Top of RECORD SET

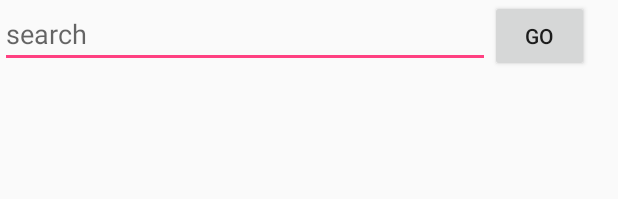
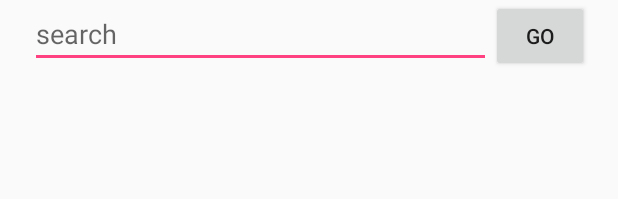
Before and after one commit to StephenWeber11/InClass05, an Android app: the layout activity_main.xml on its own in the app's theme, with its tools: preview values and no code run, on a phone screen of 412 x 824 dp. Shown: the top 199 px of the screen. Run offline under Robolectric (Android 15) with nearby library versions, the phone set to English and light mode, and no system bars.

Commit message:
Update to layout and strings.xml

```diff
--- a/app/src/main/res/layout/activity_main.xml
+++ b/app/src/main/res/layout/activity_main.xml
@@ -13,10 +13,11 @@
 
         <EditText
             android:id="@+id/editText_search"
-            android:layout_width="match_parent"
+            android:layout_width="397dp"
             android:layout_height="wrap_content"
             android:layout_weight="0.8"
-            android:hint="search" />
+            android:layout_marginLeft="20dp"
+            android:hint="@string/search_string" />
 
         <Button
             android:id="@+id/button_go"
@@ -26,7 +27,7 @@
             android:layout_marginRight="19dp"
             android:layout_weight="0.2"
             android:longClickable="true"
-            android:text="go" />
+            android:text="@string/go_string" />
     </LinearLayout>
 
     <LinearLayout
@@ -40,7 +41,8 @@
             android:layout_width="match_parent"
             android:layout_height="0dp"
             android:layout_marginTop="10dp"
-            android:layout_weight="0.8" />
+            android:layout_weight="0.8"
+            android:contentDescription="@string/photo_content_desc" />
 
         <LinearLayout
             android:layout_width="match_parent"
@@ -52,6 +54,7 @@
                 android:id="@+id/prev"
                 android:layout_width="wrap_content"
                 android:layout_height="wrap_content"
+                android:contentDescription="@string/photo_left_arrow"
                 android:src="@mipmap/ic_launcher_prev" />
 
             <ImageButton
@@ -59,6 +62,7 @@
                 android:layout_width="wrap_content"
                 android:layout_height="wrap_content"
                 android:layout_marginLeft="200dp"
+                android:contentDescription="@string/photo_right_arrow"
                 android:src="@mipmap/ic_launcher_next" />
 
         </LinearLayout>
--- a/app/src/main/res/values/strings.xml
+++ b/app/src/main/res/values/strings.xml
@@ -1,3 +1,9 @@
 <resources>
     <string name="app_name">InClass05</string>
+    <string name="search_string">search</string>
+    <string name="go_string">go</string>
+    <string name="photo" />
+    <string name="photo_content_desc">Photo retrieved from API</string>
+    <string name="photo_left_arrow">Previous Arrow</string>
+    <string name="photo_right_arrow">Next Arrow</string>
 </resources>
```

Bottom of RECORD SET
Top of RECORD SET

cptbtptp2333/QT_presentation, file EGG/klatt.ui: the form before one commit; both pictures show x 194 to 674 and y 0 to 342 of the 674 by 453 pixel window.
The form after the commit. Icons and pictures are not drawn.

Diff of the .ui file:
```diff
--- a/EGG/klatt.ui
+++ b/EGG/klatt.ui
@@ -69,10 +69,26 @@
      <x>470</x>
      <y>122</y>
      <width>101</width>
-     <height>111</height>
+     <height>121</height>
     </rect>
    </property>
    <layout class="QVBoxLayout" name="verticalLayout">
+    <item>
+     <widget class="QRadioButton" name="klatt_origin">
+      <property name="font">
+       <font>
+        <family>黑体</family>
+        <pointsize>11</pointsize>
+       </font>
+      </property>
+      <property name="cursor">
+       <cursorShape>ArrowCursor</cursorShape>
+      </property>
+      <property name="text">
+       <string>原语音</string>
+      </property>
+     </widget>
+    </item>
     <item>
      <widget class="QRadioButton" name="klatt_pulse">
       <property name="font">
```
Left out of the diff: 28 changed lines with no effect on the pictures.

Bottom of RECORD SET

Across the records above, show each line containing the word "property".

    </property>
+      <property name="font">
+      </property>
+      <property name="cursor">
+      </property>
+      <property name="text">
+      </property>
       <property name="font">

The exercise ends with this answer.